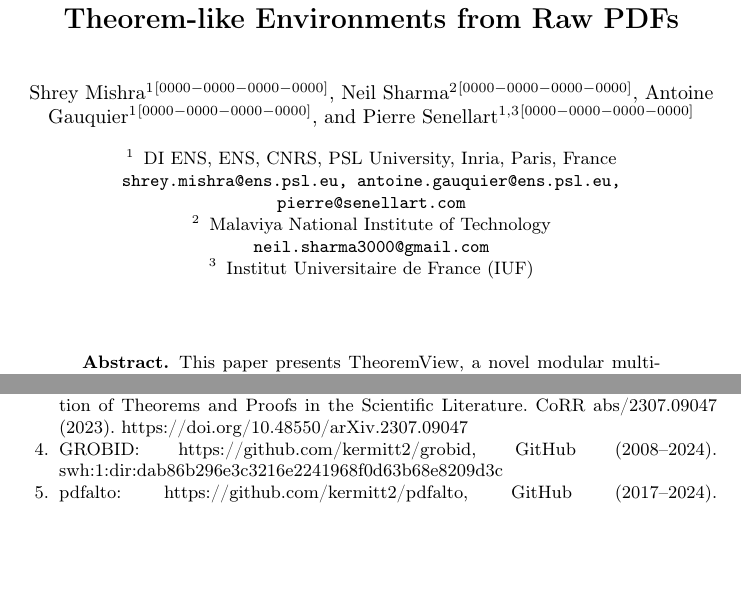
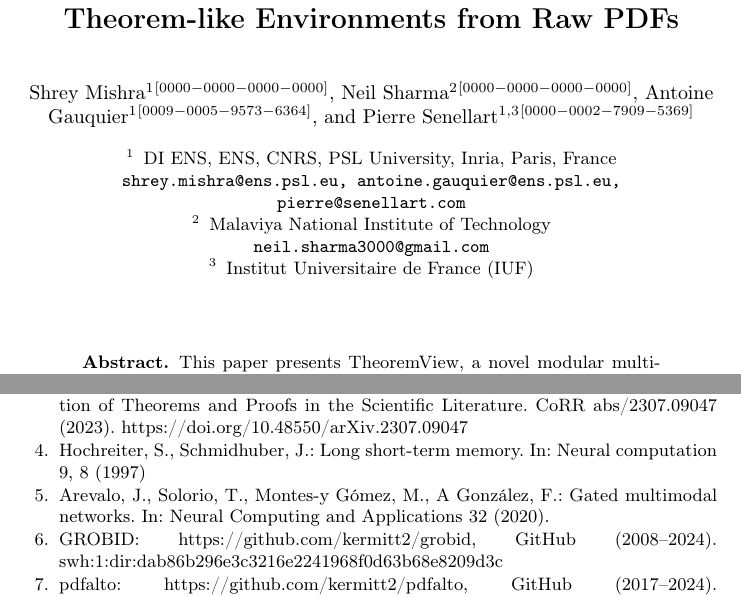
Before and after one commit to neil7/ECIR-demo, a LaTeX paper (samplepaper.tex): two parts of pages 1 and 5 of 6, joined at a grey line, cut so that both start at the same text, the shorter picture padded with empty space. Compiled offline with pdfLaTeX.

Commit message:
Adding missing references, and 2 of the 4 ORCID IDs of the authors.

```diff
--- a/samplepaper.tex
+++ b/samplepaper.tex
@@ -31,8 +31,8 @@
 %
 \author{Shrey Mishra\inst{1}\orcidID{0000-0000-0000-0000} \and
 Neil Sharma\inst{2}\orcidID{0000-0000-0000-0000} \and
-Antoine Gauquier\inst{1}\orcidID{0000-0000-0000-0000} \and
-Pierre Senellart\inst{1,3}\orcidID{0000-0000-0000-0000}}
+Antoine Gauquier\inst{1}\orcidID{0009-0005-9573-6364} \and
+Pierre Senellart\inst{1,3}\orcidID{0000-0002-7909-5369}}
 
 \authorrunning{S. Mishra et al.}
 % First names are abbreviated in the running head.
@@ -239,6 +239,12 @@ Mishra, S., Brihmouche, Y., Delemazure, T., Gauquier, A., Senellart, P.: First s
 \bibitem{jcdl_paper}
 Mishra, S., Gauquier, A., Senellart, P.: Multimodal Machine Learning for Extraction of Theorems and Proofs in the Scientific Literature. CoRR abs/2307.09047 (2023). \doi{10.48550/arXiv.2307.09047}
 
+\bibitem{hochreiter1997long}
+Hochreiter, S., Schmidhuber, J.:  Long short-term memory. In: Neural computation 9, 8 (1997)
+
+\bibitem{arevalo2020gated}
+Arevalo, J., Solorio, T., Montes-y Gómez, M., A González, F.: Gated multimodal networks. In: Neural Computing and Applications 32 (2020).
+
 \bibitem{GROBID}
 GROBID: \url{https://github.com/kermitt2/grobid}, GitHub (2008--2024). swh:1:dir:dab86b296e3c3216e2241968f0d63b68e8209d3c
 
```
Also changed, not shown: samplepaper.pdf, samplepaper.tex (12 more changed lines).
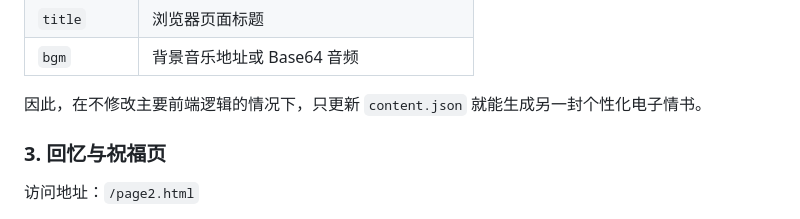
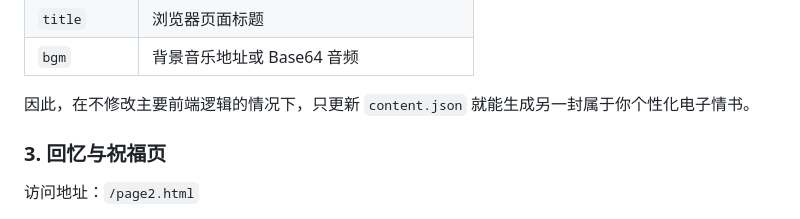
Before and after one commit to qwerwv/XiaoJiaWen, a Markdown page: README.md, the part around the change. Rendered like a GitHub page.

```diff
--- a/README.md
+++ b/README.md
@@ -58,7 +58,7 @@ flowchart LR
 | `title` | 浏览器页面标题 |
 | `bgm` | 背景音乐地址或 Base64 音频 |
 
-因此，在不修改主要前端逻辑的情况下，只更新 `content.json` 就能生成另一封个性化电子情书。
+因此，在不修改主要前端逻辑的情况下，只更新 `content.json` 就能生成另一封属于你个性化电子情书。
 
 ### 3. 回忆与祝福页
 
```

**WORK INSTRUCTION**
How many lines in the material contain the string "README"? Give the number alone.

**SOLVED PROBLEM**
3